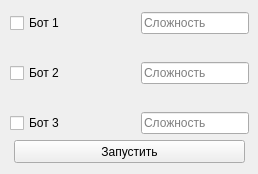
Qt form ui/start.ui (AsciiShell/hse_scrabble) before a commit.
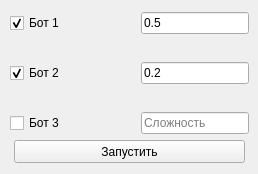
The same form after that commit.

```diff
--- a/ui/start.ui
+++ b/ui/start.ui
@@ -44,7 +44,7 @@
     <string>Запустить</string>
    </property>
   </widget>
-  <widget class="QWidget" name="">
+  <widget class="QWidget" name="layoutWidget">
    <property name="geometry">
     <rect>
      <x>10</x>
@@ -61,6 +61,12 @@
         <property name="text">
          <string>Бот 1</string>
         </property>
+        <property name="checked">
+         <bool>true</bool>
+        </property>
+        <property name="autoRepeat">
+         <bool>false</bool>
+        </property>
        </widget>
       </item>
       <item>
@@ -84,6 +90,9 @@
         <property name="inputMask">
          <string/>
         </property>
+        <property name="text">
+         <string>0.5</string>
+        </property>
         <property name="placeholderText">
          <string>Сложность</string>
         </property>
@@ -111,6 +120,12 @@
         <property name="text">
          <string>Бот 2</string>
         </property>
+        <property name="checked">
+         <bool>true</bool>
+        </property>
+        <property name="autoRepeat">
+         <bool>false</bool>
+        </property>
        </widget>
       </item>
       <item>
@@ -131,6 +146,9 @@
         <property name="inputMask">
          <string/>
         </property>
+        <property name="text">
+         <string>0.2</string>
+        </property>
         <property name="placeholderText">
          <string>Сложность</string>
         </property>
```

#####

**Work task**
Where does "widget" appear in the records above? Copy every line that has it.

**Answer box**
   </widget>
-  <widget class="QWidget" name="">
+  <widget class="QWidget" name="layoutWidget">
        </widget>
        </widget>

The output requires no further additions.